[Information given — start]

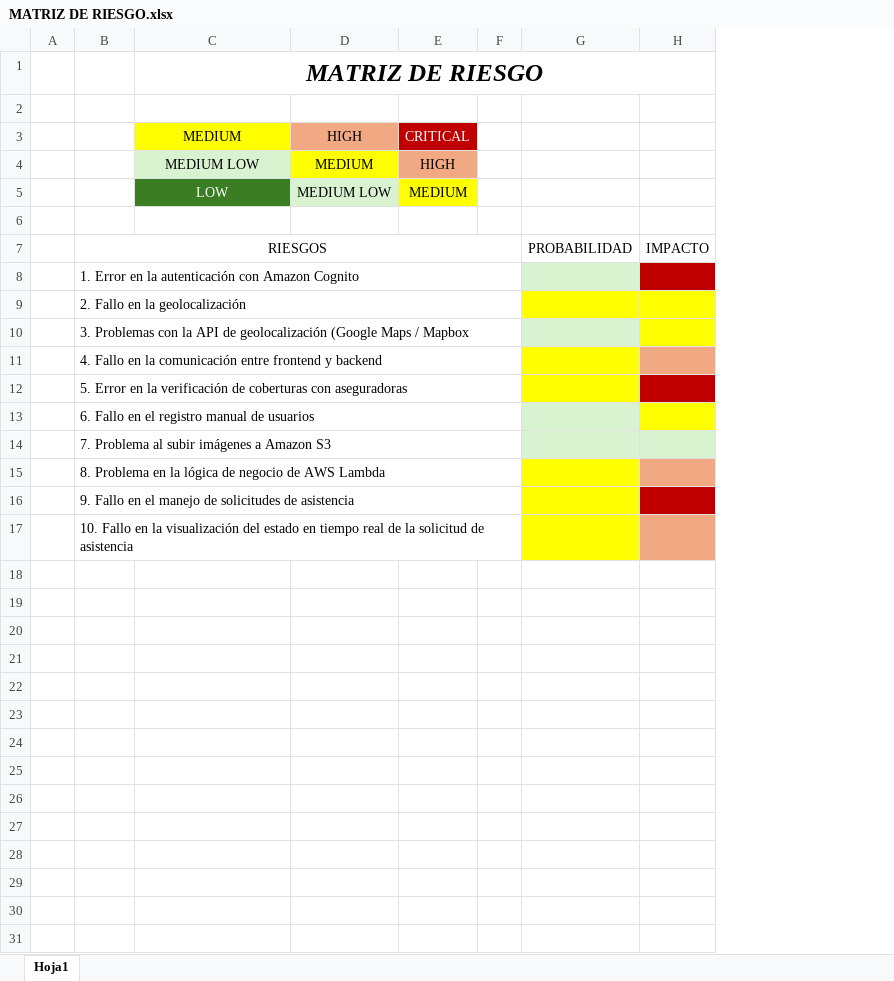
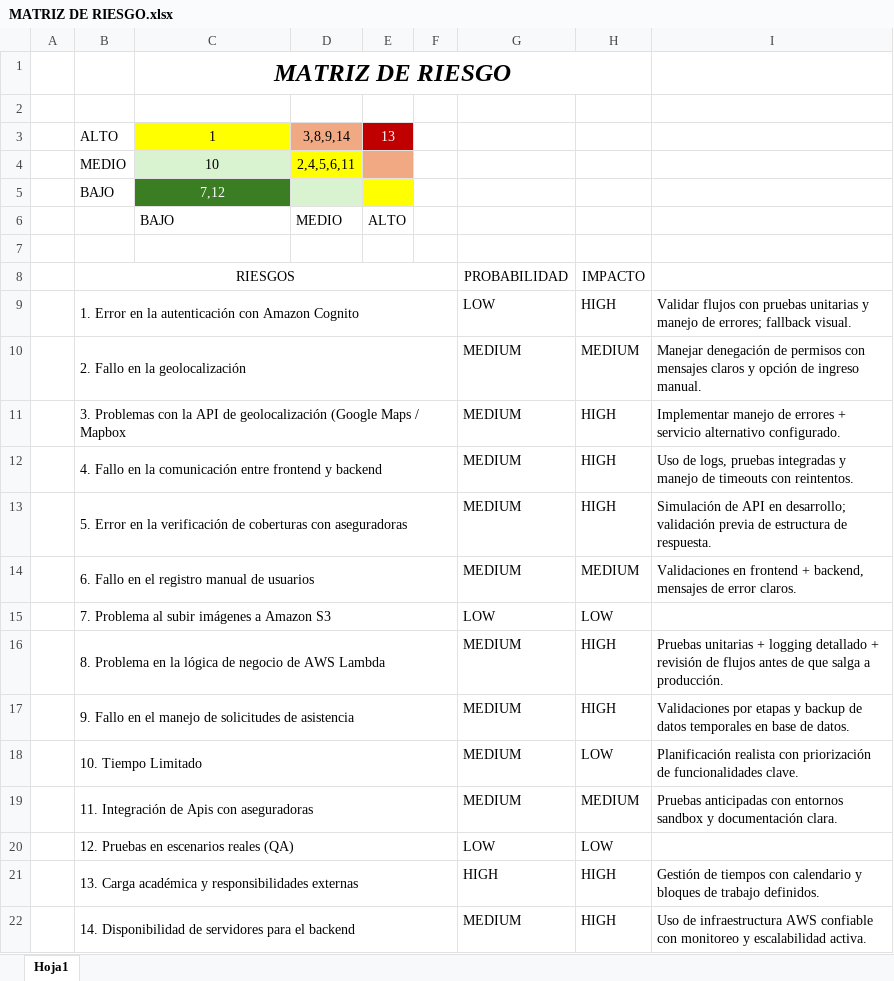
Before and after one commit to FelixCifuentesCid/Equipo5, an Excel workbook: Fase 1/Evidencias Proyecto/MATRIZ DE RIESGO.xlsx, sheet Hoja1, drawn as a sheet; values as stored, in another font and other column widths than the file's, no borders; charts and pictures not drawn; removed rows and columns are numbered as before the commit, all else as after; the diff names each change by its address in the sheet, - before the commit and + after, or states it on an @@ line.

Commit message:
Updated Matriz de Riesgo

```diff
--- a/Fase 1/Evidencias Proyecto/MATRIZ DE RIESGO.xlsx (sheet Hoja1)
+++ b/Fase 1/Evidencias Proyecto/MATRIZ DE RIESGO.xlsx (sheet Hoja1)
-column D, row 5: MEDIUM LOW
-column E, row 5: MEDIUM
+column D, row 6: MEDIO
+column E, row 6: ALTO
-column G, row 7: PROBABILIDAD
-column H, row 7: IMPACTO
+column G, rows 8-18: PROBABILIDAD | LOW | MEDIUM | MEDIUM | MEDIUM | MEDIUM | MEDIUM | LOW | MEDIUM | MEDIUM | MEDIUM
+column H, rows 8-18: IMPACTO | HIGH | MEDIUM | HIGH | HIGH | HIGH | MEDIUM | LOW | HIGH | HIGH | LOW
+column I, rows 9-18: Validar flujos con pruebas unitarias y manejo de errores; fallback visual. | Manejar denegación de permisos con mensajes claros y opción de ingreso manual. | Implementar manejo de errores + servicio alternativo configurado. | Uso de logs, pruebas integradas y manejo de timeouts con reintentos. | Simulación de API en desarrollo; validación previa de estructura de respuesta. | Validaciones en frontend + backend, mensajes de error claros. |  | Pruebas unitarias + logging detallado + revisión de flujos antes de que salga a producción. | Validaciones por etapas y backup de datos temporales en base de datos. | Planificación realista con priorización de funcionalidades clave.
-row 3:  |  | MEDIUM | HIGH | CRITICAL
-row 4:  |  | MEDIUM LOW | MEDIUM | HIGH
+row 3:  | ALTO | 1 | 3,8,9,14 | 13
+row 4:  | MEDIO | 10 | 2,4,5,6,11
+row 5:  | BAJO | 7,12
-C6: LOW
+C6: BAJO
@@ C6 fill: #3A7D22 → none, text colour: #FFFFFF → black, alignment: center → left @@
-B18: 10. Fallo en la visualización del estado en tiempo real de la solicitud de asistencia
+B18: 10. Tiempo Limitado
+row 19:  | 11. Integración de Apis con aseguradoras |  |  |  |  | MEDIUM | MEDIUM | Pruebas anticipadas con entornos sandbox y documentación clara.
+row 20:  | 12. Pruebas en escenarios reales (QA) |  |  |  |  | LOW | LOW
+row 21:  | 13. Carga académica y responsibilidades externas |  |  |  |  | HIGH | HIGH | Gestión de tiempos con calendario y bloques de trabajo definidos.
+row 22:  | 14. Disponibilidad de servidores para el backend |  |  |  |  | MEDIUM | HIGH | Uso de infraestructura AWS confiable con monitoreo y escalabilidad activa.
```
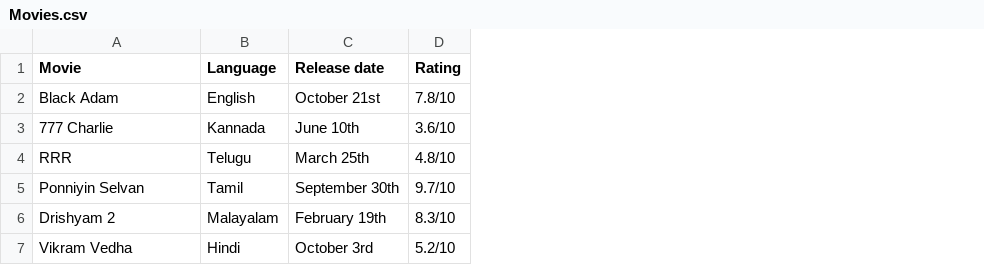
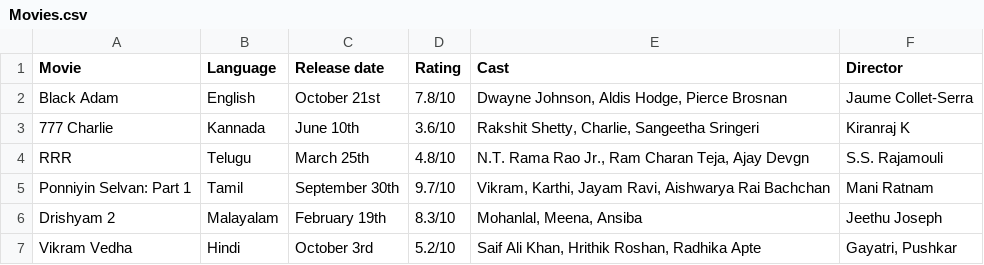
Before and after one commit to Aravind-Sathesh/Computer-Project-XII, a CSV file: Movies.csv, drawn as a sheet; the diff names each change by its address in the sheet, - before the commit and + after, or states it on an @@ line.

```diff
--- a/Movies.csv
+++ b/Movies.csv
+column E (Cast), rows 2-7: Dwayne Johnson, Aldis Hodge, Pierce Brosnan | Rakshit Shetty, Charlie, Sangeetha Sringeri | N.T. Rama Rao Jr., Ram Charan Teja, Ajay Devgn | Vikram, Karthi, Jayam Ravi, Aishwarya Rai Bachchan | Mohanlal, Meena, Ansiba | Saif Ali Khan, Hrithik Roshan, Radhika Apte
+column F (Director), rows 2-7: Jaume Collet-Serra | Kiranraj K | S.S. Rajamouli | Mani Ratnam | Jeethu Joseph | Gayatri, Pushkar
-A5 (Movie): Ponniyin Selvan
+A5 (Movie): Ponniyin Selvan: Part 1
```
Also changed, not shown: 3 other files.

[Information given — finish]

#### Task to carry out:
From the data above, copy each line where the string "Movies" appears.

#### Response box:
Before and after one commit to Aravind-Sathesh/Computer-Project-XII, a CSV file: Movies.csv, drawn as a sheet; the diff names each change by its address in the sheet, - before the commit and + after, or states it on an @@ line.
--- a/Movies.csv
+++ b/Movies.csv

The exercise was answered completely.